When we create a reinforcement program, we want learners to engage with the material. Avoid reactions like a head-nodding and eye-glazing from learners. Interrupt the "flow" to help learners retain the information learned in training.
If the learner is actively engaging with or interested in the material, then a passive information delivery system can still be an effective tool.
Knowing that not every learner will be actively engaged or highly interested, the development of every reinforcement course should create opportunities for interaction with the material to make a lesson even more engaging and motivating for learners.
To avoid that "smooth flow" past or around learners, consider creating a little friction, something that requires learners to chew on the material. The most effective reinforcement courses feature a balance between a channeled "flow" program and " friction" to make it interesting.
In previous articles, we've discussed how to use the perfect reinforcement flow. Now, here are some ideas for ways to create some helpful "friction" in your reinforcement course:
To increase the impact of a reinforcement program the brain needs to actively work.
Don’t tell the learner. SHOW the learner. Showing (or inspiring) rather than telling allows the learner to stay actively involved in their journey.
Provide scenarios. Let the learner make connections on their own. Let the learner make connections himself (less is more). Don’t try to write a film script.
Encourage Social Friction
Another way to add some friction to the learning is to encourage personal interaction. Each learner is going to bring his own perspectives and experience to a discussion. Reinforcement is also to ‘force’ the learner to have social friction. Sure, giving directions is an important part of a reinforcement course, but don’t spell out exactly all the details, leave some friction!

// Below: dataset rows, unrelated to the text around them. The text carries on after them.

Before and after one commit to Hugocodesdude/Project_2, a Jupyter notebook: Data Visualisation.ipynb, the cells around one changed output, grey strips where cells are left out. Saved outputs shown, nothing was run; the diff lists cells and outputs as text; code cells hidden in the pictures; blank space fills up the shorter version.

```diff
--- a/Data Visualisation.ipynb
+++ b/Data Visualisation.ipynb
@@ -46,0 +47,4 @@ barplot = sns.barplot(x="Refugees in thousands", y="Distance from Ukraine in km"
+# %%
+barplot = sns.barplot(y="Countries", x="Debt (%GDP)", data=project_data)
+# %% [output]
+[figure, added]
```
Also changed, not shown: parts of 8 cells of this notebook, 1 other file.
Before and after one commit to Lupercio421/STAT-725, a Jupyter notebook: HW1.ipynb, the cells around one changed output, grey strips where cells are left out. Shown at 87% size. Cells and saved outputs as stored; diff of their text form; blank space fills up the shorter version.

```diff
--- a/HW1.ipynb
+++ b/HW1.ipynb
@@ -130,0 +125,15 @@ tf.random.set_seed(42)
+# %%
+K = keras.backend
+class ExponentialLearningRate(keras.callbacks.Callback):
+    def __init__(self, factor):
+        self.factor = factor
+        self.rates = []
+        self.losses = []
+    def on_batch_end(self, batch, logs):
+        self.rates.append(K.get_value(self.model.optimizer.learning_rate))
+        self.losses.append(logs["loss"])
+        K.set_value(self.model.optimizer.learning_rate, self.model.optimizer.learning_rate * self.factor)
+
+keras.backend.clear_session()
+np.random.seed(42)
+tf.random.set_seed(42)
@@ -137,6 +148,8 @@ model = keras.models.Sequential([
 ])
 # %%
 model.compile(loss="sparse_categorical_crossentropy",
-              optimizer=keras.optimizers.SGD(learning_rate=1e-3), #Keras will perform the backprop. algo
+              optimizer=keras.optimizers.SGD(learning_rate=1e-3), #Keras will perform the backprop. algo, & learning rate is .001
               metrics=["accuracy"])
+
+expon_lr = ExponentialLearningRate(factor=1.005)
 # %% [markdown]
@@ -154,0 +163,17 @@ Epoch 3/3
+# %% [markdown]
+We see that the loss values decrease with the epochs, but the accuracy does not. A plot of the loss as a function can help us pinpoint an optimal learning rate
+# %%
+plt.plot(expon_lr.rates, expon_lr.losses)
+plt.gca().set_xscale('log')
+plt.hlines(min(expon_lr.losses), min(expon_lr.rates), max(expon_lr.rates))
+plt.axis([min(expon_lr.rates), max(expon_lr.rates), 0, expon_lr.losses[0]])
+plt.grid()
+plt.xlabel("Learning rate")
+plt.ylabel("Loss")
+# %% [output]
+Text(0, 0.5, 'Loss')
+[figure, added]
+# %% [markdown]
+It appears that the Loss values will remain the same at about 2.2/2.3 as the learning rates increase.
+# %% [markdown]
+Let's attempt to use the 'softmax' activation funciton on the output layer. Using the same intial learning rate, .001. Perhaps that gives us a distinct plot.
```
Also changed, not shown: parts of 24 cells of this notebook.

Interested in learning more about creating social friction and the perfect reinforcement flow? Download Part 1 of the Mindmarker Total Concept: The 7 Principles of Reinforcement.